More damningly, both taxonomic extremes reinscribe a fundamental misrecognition of the way effects acquire their semiotic identities: the assumption that special effects work only at the level of the shot. As the preceding discussion has shown, effects draw meaning not just locally from their constitutive elements (fragments of image composited together to simulate one unbroken take of film), but globally from their surrounding contexts (narrative, character, mise en scene, and genre). Scenes, sequences, even the films in which visuals are imbedded help to dictate special effects' reception; it was not bullet time itself, but The Matrix's particular enframing of it, that stabilized the effect sufficiently to carry it through a series of citations in other domains. Along with designer sunglasses and tight-fitting leather, the effect involved, in Jeffrey Sconce's words, "looking cool while you duel.... Ostensibly a dystopic film about the 'horrors' of virtual imprisonment, The Matrix nevertheless contributes to the reigning romance of cyberspace by presenting virtuality as a hipster playground of high-action and high-fashion" (204). David Edelstein goes further, citing bullet time as The Matrix's defining breakthrough while noting that the "technology wouldn't have such a kick without the Wachowskis' stylistic (and philosophical) underpinnings":
Tales in which the world turned out to be a computer simulation have been told onscreen before, as recently as Dark City (1998) and The Thirteenth Floor (1999)--neither a hit. A science-fiction screenwriter I know said he'd been stewing over his own simulated-universe project for years when The Matrix came out. "What I didn't think of," he said sadly, "was the martial-arts angle." And that's the crux of it.... In a funny way, the Wachowskis--who hired Hong Kong's greatest action choreographer, Woo-Ping Yuen--have provided a retroactive explanation for why warriors in Hong Kong movies can fly: They're in a kind of simulation, a Matrix.
This perspective calls our attention to the motivation of special effects and pushes us toward a more systemic understanding of their operations. The moment of the attraction may indeed win fleeting awe from viewers. But the situation of that moment within a string of others--and the family resemblances linking the moment to similar instances in surrounding media--contribute to an intertextual kinship that plays a central (even determining) role in the acceptance, or rejection, of a given special or visual effect.
While the migration of bullet time bypassed academic notice, it did not escape the attention of critics and fans--groups as quick to mock failure as they are to celebrate success. Some of this criticism targeted The Matrix's own auteurist aura. Responding to a May 2003 Wired article on the sequel Reloaded, one online fan wrote:

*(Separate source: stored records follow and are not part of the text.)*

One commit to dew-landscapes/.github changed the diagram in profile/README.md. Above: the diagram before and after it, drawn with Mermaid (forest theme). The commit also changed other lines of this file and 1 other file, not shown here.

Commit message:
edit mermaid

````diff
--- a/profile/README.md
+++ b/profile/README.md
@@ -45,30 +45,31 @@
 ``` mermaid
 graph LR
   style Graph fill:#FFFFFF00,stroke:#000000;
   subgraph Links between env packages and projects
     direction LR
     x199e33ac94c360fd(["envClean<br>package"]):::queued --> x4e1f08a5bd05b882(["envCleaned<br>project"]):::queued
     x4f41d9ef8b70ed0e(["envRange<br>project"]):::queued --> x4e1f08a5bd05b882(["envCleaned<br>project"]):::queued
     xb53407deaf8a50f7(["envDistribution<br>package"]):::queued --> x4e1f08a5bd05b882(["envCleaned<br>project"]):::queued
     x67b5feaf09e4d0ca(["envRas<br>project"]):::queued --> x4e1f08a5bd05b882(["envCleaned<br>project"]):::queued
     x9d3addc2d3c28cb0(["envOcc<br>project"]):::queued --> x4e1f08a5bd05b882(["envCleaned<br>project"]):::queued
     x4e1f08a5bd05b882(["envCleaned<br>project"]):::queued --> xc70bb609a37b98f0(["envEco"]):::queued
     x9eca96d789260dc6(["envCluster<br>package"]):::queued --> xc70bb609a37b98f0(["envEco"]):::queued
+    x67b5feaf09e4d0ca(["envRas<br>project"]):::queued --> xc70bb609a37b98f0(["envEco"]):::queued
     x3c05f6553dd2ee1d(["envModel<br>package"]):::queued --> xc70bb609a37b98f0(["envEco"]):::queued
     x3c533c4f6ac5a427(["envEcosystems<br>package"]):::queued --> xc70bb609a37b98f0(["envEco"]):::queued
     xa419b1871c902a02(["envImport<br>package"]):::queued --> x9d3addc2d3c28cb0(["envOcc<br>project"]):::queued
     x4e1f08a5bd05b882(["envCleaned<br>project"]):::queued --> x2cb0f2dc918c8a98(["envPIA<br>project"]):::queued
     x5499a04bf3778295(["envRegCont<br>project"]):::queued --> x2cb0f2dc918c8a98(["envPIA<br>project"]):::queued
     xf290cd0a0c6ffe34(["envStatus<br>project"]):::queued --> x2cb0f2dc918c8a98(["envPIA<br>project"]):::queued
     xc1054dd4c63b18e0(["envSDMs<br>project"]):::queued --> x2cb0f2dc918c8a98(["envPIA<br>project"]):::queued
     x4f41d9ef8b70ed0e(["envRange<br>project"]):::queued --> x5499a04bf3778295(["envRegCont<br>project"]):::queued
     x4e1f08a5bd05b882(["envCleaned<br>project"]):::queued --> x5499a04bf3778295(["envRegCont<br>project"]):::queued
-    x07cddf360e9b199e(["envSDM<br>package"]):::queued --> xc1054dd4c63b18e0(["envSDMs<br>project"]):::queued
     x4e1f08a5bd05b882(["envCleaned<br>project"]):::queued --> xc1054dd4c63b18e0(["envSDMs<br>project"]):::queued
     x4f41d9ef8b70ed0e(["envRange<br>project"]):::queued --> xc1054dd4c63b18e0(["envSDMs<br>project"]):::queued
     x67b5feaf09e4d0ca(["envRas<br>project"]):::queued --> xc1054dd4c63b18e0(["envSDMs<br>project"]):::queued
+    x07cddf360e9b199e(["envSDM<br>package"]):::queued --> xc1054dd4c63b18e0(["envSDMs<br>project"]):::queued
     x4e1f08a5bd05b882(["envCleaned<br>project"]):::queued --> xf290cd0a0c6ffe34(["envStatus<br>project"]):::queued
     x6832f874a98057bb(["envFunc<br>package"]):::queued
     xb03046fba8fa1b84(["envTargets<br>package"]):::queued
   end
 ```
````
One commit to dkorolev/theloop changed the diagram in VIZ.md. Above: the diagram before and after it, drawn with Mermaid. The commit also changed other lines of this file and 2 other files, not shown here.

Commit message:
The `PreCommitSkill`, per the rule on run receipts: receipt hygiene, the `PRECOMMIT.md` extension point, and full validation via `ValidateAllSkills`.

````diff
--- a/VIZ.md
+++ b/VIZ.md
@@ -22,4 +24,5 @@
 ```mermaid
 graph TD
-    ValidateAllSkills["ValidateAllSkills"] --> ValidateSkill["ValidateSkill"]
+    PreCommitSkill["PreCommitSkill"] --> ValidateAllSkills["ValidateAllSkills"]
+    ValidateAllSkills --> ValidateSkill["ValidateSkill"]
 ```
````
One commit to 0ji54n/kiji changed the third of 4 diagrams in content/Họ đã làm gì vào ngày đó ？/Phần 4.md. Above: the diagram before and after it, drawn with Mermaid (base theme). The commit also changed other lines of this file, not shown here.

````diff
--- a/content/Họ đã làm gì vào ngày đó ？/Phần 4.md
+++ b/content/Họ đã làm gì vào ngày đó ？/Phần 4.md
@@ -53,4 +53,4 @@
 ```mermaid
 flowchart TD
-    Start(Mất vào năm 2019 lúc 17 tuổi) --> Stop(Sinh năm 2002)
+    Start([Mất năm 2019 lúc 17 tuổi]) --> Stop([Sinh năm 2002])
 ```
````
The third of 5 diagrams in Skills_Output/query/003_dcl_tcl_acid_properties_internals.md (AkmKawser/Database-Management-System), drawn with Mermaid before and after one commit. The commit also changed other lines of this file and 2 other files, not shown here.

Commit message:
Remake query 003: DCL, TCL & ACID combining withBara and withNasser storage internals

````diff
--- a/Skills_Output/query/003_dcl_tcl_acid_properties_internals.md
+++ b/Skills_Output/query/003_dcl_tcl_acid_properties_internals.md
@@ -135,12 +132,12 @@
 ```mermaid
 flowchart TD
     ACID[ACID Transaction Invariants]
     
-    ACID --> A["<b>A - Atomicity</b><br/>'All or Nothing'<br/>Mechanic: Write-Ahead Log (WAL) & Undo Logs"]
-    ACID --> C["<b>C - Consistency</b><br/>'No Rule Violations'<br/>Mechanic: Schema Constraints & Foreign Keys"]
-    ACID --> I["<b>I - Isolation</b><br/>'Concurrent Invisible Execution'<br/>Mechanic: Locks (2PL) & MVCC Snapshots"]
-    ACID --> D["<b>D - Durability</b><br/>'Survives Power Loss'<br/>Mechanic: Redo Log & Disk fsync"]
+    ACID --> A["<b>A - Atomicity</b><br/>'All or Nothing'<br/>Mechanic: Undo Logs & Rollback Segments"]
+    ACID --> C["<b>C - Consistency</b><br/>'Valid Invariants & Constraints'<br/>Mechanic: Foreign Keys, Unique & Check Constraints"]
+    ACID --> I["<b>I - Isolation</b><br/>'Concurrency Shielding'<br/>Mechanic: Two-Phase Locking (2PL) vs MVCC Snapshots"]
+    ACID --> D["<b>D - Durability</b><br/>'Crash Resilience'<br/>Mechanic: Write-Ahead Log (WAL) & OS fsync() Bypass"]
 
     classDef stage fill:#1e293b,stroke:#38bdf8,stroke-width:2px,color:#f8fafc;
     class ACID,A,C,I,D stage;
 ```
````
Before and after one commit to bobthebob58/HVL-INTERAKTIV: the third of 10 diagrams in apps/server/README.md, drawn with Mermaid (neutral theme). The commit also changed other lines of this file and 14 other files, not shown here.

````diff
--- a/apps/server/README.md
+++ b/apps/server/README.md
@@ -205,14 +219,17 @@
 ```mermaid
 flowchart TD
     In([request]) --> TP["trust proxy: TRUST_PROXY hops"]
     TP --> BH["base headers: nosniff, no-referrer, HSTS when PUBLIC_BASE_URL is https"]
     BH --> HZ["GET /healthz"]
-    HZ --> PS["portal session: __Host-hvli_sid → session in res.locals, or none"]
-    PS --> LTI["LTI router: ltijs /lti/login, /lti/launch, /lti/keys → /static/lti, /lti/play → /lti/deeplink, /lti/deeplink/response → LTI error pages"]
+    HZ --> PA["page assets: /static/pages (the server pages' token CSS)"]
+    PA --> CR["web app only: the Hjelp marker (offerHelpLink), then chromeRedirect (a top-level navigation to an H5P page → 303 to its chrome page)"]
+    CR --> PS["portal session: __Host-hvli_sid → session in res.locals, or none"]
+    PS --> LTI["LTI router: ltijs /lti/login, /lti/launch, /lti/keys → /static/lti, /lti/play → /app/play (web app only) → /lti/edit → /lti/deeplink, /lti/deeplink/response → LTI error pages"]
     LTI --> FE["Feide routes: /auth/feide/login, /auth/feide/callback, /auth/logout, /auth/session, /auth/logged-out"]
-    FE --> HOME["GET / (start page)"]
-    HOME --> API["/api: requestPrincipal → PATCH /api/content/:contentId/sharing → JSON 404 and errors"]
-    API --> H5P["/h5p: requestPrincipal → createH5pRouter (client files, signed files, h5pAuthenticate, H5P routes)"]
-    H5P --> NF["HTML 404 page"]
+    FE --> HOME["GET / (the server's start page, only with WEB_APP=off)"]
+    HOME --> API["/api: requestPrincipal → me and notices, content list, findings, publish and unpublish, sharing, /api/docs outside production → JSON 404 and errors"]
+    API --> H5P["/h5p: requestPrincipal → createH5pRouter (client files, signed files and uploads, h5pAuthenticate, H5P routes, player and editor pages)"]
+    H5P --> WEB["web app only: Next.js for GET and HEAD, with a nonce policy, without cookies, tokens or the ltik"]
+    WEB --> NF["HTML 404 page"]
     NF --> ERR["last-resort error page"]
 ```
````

Hate is a strong word that I hesitate to use about someone I've never met, but I have really despised [John Gaeta] since the first time I heard him open his mouth. This was mostly because he really acts like he invented the "bullet time" effect, but really all he and his team did was enhance it from a stopped-time-lapse effect into a variable-time-lapse effect. The stopped-time version was used in TV commercials (and possibly a music video) prior to the first Matrix. Gaeta constantly stands on the shoulders of those that came before him (and his team of hard-working artists) and gives them no credit (Anthony).
As early as 1998, some commentators already considered the visual effect pass& "The frozen moment is not new," pointed out one writer. "It has become a standard gag, repeated in so many different clips and commercials ... that it has created a kind of dizzying overfamiliarity" (Linnett). If this obituary seems premature--after all, bullet time had yet to find its widest audience--post-Matrix feedback pulled no punches, targeting any film that dared to make "straight" use of the effect. "The four-year cribbing of The Matrix's bullet-time flies and flips certainly will continue, but never so egregiously as director Len Wiseman and his cronies have done here," one reviewer wrote of the vampires-and-gunplay film Underworld (2003). "They expect us to drool at the cool with absolutely no other goal in mind than to provide visual mimicry of heroes like Neo ... with a cheaper budget and, worse yet, even cheaper imagination" (Rogers). Even more definitive was a review of House of the Dead (2003): "OK, that whole Matrix 'bullet-time' stop-motion special effect, where the camera circles a character--midbrawl--to show 360 degrees of slow-motion bullets, kicks and sword-stabs? Officially over. As in overused, worn-out, played. If Tarantino didn't hack it to death in Kill Bill, then the makers of House of the Dead do" (Moore). (6) A more considered analysis of the special effect's proliferation came from the London Times:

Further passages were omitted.